The content of the resolution recalls that the Islamic State constitutes a global threat to international peace and security, since its widespread attacks on civilians and its continuous violations of international humanitarian and human rights law are still ongoing. The resolution also recognizes that the acts brought on by Da’esh amount to either war crimes, crimes against humanity or genocide, and a clear list of the involved acts is provided for. For this reason, it asks the international community to step forward and ensure that members of these terrorist groups are held accountable for their actions.
Furthermore, the resolution asks the Secretary-General to establish an Independent Investigative Team, headed by a Special Adviser, with the aim of supporting national efforts to hold Da’esh accountable. According to the resolution, this Team would work to collect all existing evidence of acts committed by terrorist groups in Iraq, which can then be used before a court of law. National courts and Iraqi authorities would collaborate with authorities coming from third countries to collect, preserve and store any existing evidence; this evidence could then be used in any court proceeding against ISIS militants around the world. The team would be working with the help of Iraqi judges and other criminal experts, to ensure full respect of Iraq’s sovereignty and jurisdiction over all crimes committed in its territory.
The resolution also asks for a fund to be set up, to receive voluntary contributions to be able to better implement the resolution at a national level. States, as well as regional and intergovernmental organizations, are invited to contribute any funds, equipment or services that might be necessary to the Team.
GICJ’s Stance on the Resolution

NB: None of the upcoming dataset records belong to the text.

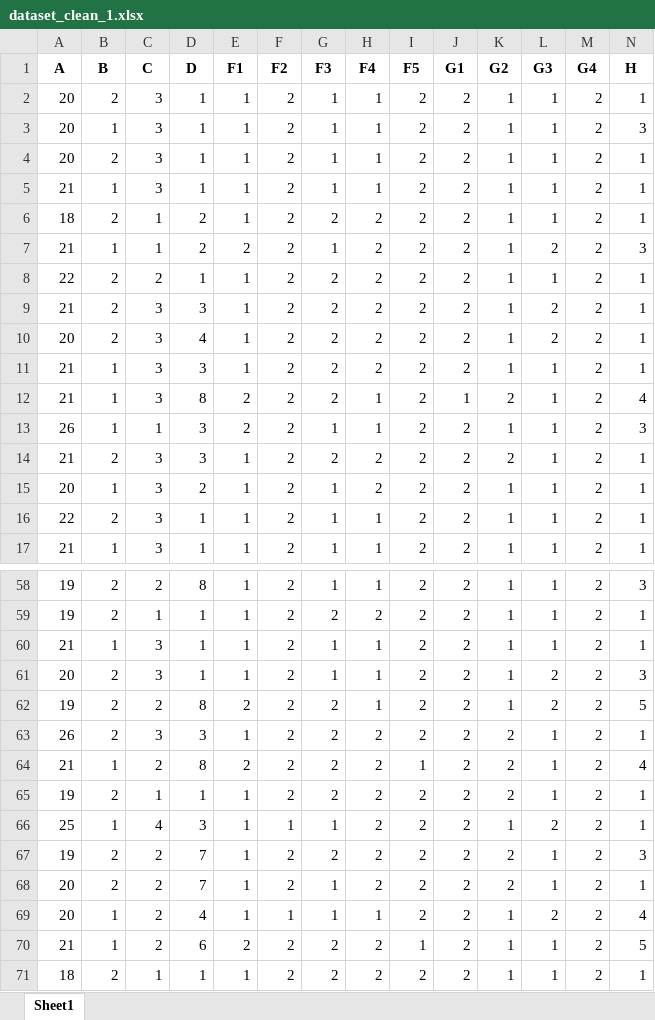
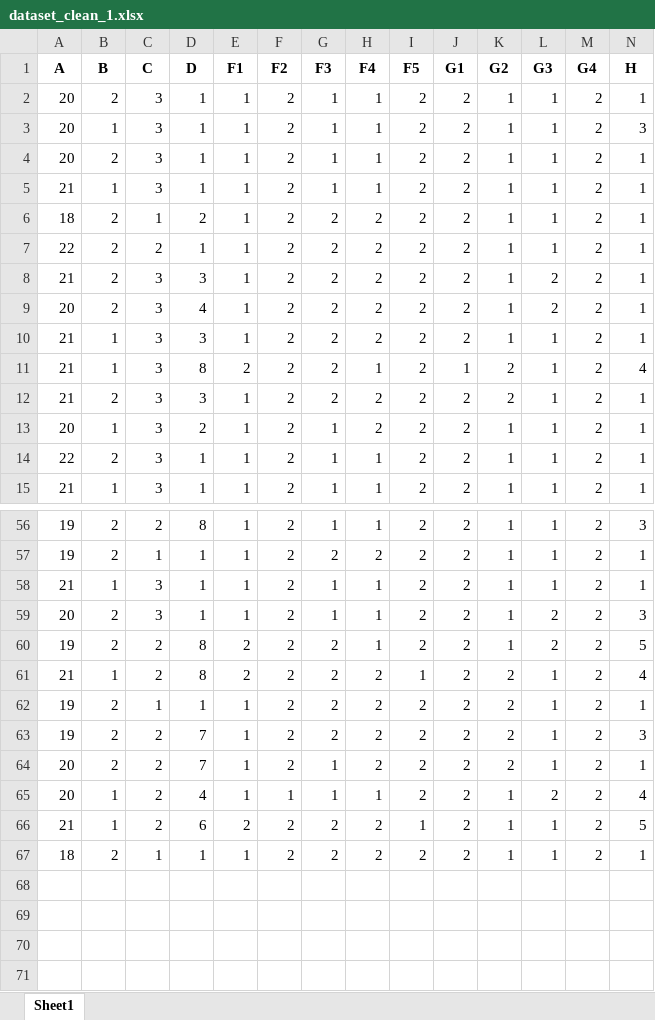
Before and after one commit to thehunckerma/Projet_R, an Excel workbook: data/dataset_clean_1.xlsx, sheet Sheet1, drawn as a sheet; only a part is shown, gaps mark what is left out; values as stored, in another font and other column widths than the file's, no borders; rows hold the shown columns only; the diff names each change by its address in the sheet, - before the commit and + after, or states it on an @@ line.

```diff
--- a/data/dataset_clean_1.xlsx (sheet Sheet1)
+++ b/data/dataset_clean_1.xlsx (sheet Sheet1)
-row 7: 21 | 1 | 1 | 2 | 2 | 2 | 1 | 2 | 2 | 2 | 1 | 2 | 2 | 3
-row 13: 26 | 1 | 1 | 3 | 2 | 2 | 1 | 1 | 2 | 2 | 1 | 1 | 2 | 3
-row 63: 26 | 2 | 3 | 3 | 1 | 2 | 2 | 2 | 2 | 2 | 2 | 1 | 2 | 1
-row 66: 25 | 1 | 4 | 3 | 1 | 1 | 1 | 2 | 2 | 2 | 1 | 2 | 2 | 1
```
Also changed, not shown: data/dataset_clean.xlsx, data/dataset_clean_2.xlsx, 8 other files.
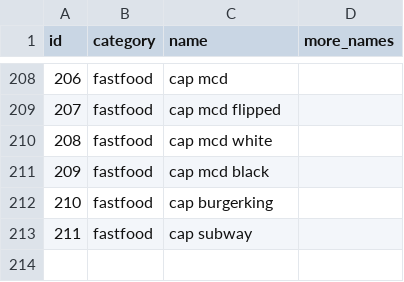
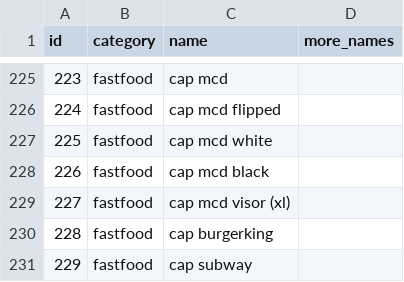
Before and after one commit to cryptopunksnotdead/cryptopunks, a CSV file: punks/config/punks-12x12.csv, drawn as a sheet; only a part is shown, gaps mark what is left out; the diff covers the shown part only; the diff names each change by its address in the sheet, - before the commit and + after, or states it on an @@ line.

```diff
--- a/punks/config/punks-12x12.csv
+++ b/punks/config/punks-12x12.csv
@@ column A (id) renumbered from row 79 down @@
+row 229: 227 | fastfood | cap mcd visor (xl)
```
Also changed, not shown: 17 added rows elsewhere in this file, 2 other files.
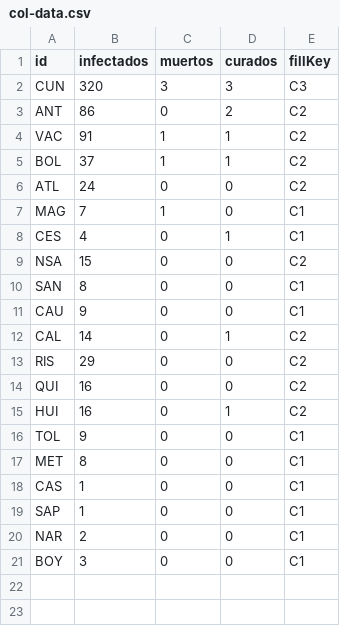
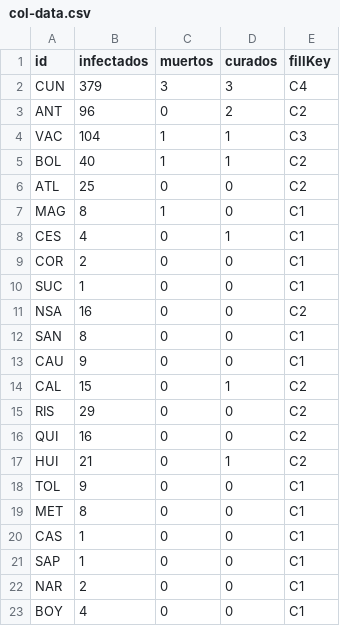
Before and after one commit to cgutierr3z/covidmap-col, a CSV file: col-data.csv, drawn as a sheet.

Commit message:
update 2020.03.30 13:19

```diff
--- a/col-data.csv
+++ b/col-data.csv
@@ -1,16 +1,18 @@
 id,infectados,muertos,curados,fillKey
-CUN,320,3,3,C3
-ANT,86,0,2,C2
-VAC,91,1,1,C2
-BOL,37,1,1,C2
-ATL,24,0,0,C2
-MAG,7,1,0,C1
+CUN,379,3,3,C4
+ANT,96,0,2,C2
+VAC,104,1,1,C3
+BOL,40,1,1,C2
+ATL,25,0,0,C2
+MAG,8,1,0,C1
 CES,4,0,1,C1
-NSA,15,0,0,C2
+COR,2,0,0,C1
+SUC,1,0,0,C1
+NSA,16,0,0,C2
 SAN,8,0,0,C1
 CAU,9,0,0,C1
-CAL,14,0,1,C2
+CAL,15,0,1,C2
 RIS,29,0,0,C2
 QUI,16,0,0,C2
-HUI,16,0,1,C2
+HUI,21,0,1,C2
 TOL,9,0,0,C1
@@ -20,2 +22,2 @@ SAP,1,0,0,C1
 NAR,2,0,0,C1
-BOY,3,0,0,C1
+BOY,4,0,0,C1
```
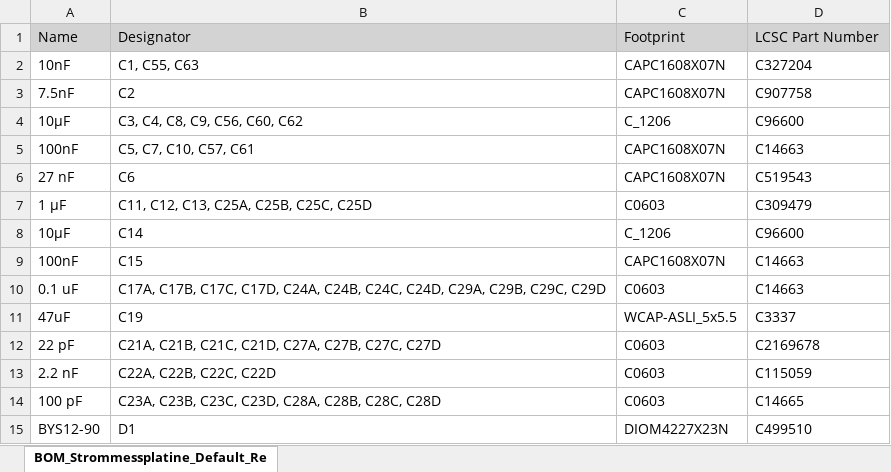
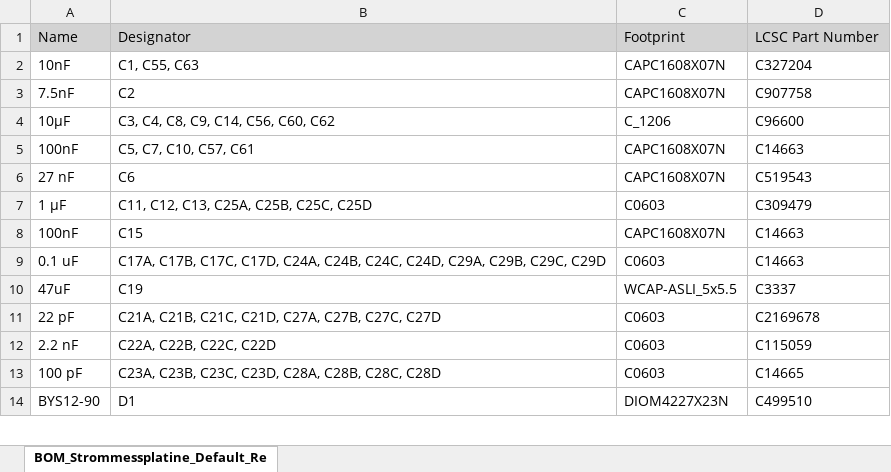
Before and after one commit to ultrazohm/uz_per_external_current_sensing, an Excel workbook: Strommessplatine/Project Outputs for Strommessplatine/Rev02/BOM/BOM_Strommessplatine_Default_Rev02.xlsx, sheet BOM_Strommessplatine_Default_Re, drawn as a sheet; only a part is shown; values as stored, in another font and other column widths than the file's, no borders; the diff names each change by its address in the sheet, - before the commit and + after, or states it on an @@ line.

```diff
--- a/Strommessplatine/Project Outputs for Strommessplatine/Rev02/BOM/BOM_Strommessplatine_Default_Rev02.xlsx (sheet BOM_Strommessplatine_Default_Re)
+++ b/Strommessplatine/Project Outputs for Strommessplatine/Rev02/BOM/BOM_Strommessplatine_Default_Rev02.xlsx (sheet BOM_Strommessplatine_Default_Re)
-B4: C3, C4, C8, C9, C56, C60, C62
+B4: C3, C4, C8, C9, C14, C56, C60, C62
-row 8: 10µF | C14 | C_1206 | C96600
```
Also changed, not shown: 5 other files.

We commend that the resolution recalls that ISIS constitutes a global threat to international peace and security and that it recognizes that the acts taken by Da’esh amount to either war crimes, crimes against humanity or genocide. We also support the call upon the international community to ensure accountability of members of these terrorist groups for their crimes. However, while we confirm that Resolution No. 2379 represents an important step towards holding ISIS accountable for its crimes and to finally achieve justice by giving victims the possibility to be heard in court, we would like to emphasize that ISIS is not the only group whose atrocious activities must be investigated.
Numerous other groups have committed and continue to commit horrendous crimes against the civilian population in Iraq, notably the government-backed al-Hashd al-Shaabi militia and the Iraqi security forces. Such actors – allegedly “fighting terror” and combating ISIS – have conducted some of the most prolific violations of international human rights and humanitarian law of this century.
Indeed, the Iraqi government has employed the rise of ISIS to authorize sweeping state terror, executions, and repression, which are in flagrant violation of international humanitarian and human rights law. The disintegration of the entire Iraqi security sector in the course of the 2003 invasion and occupation of Iraq has left the country bleeding with lawlessness and sectarian violence. The pro-governmental militias backed by the U.S.-led coalition, notably al-Hashd al-Shaabi militia, and the Iraqi forces are committing horrendous crimes in their reckless and barbaric “war on terror”, which includes indiscriminate shelling in civilian-populated areas, excessive use of force, sweeping destruction, looting, enforced disappearances, torture and ill-treatment, arbitrary arrests and detention, and high extrajudicial execution rates.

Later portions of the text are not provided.